_Exercise directions_
Report the number of lines in the records below that contain the word "CORE", and nothing more.

_Records for this task_

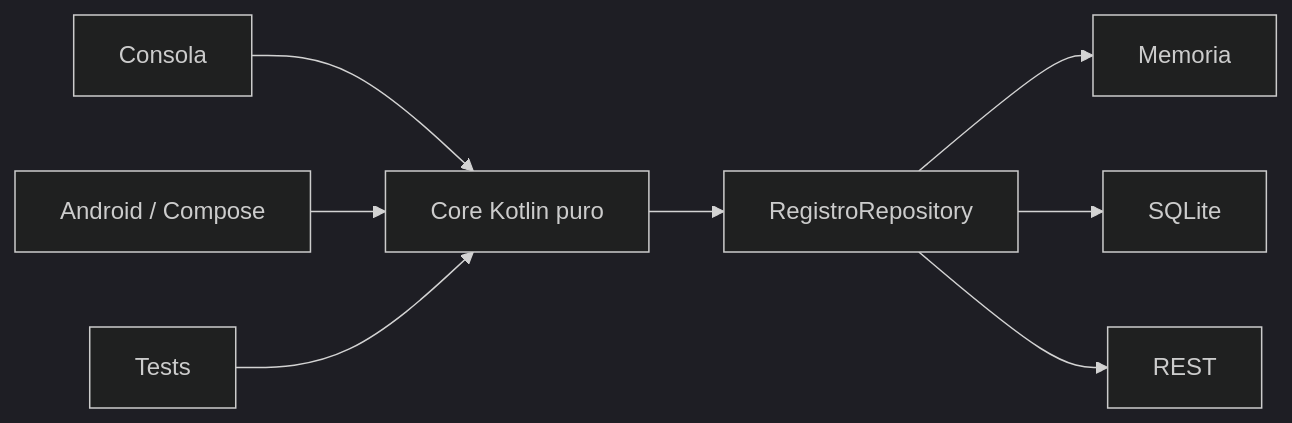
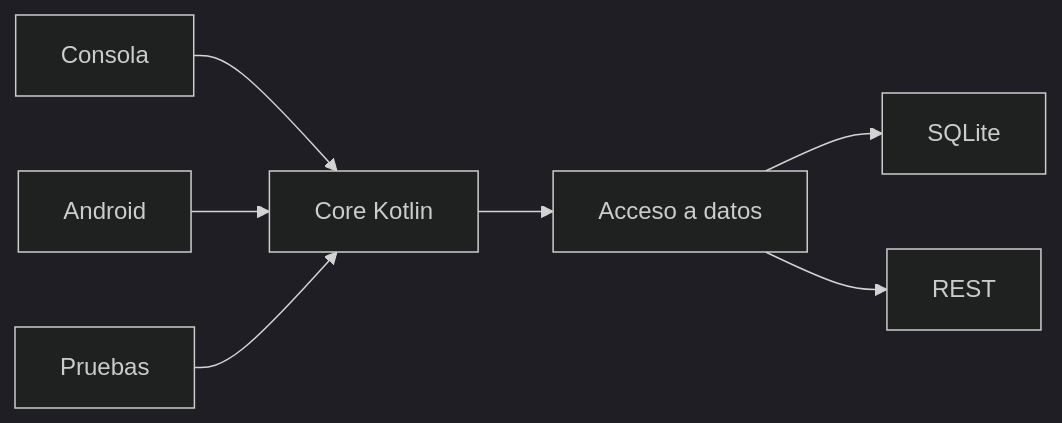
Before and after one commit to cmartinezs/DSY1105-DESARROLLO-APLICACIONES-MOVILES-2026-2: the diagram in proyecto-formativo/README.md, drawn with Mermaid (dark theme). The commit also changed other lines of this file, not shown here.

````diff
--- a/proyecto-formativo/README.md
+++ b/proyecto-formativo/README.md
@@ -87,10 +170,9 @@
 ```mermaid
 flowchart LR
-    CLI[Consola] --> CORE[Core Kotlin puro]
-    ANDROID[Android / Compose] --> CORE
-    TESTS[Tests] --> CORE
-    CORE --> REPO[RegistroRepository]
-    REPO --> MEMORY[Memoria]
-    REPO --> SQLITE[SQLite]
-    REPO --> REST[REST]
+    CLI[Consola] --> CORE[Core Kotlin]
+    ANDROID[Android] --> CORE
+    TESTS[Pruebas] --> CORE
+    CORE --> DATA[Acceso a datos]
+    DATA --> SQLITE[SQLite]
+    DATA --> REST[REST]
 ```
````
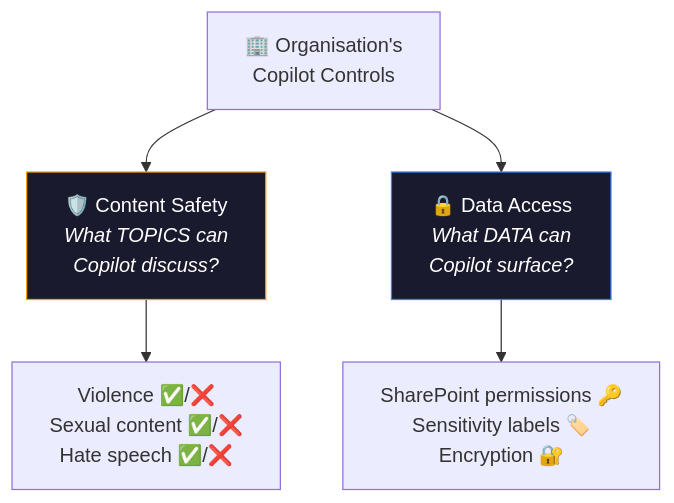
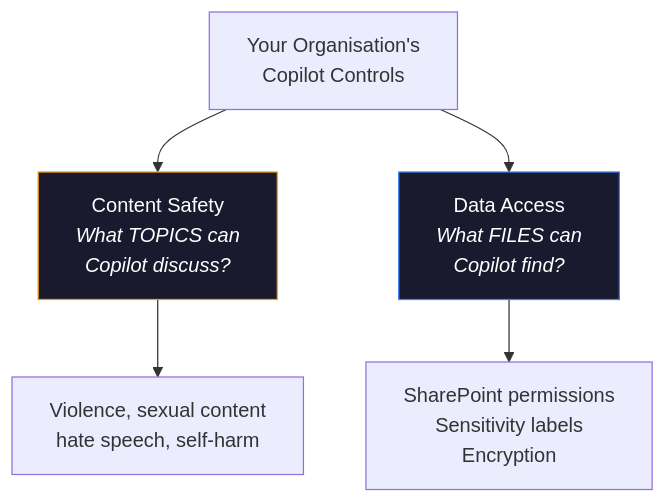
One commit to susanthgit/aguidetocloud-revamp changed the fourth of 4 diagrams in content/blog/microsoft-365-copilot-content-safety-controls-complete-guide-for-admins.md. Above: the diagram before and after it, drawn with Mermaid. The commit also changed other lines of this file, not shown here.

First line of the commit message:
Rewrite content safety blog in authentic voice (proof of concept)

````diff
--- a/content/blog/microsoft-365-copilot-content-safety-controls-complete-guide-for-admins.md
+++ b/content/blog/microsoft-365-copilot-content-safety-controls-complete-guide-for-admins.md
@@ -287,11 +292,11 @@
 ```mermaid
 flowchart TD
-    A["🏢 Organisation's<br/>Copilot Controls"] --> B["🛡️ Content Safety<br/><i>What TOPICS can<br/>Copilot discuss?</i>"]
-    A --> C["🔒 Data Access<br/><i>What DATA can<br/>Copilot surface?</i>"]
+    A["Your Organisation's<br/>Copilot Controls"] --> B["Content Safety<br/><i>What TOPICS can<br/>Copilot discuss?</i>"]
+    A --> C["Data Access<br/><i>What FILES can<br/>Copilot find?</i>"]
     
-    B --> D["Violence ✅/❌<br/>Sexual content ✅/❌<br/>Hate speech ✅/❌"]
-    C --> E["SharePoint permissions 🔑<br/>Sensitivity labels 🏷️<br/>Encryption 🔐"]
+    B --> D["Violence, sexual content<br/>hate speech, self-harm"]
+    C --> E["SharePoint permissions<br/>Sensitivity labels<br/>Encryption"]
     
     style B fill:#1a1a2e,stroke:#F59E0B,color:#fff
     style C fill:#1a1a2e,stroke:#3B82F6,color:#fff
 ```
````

_Task response_
8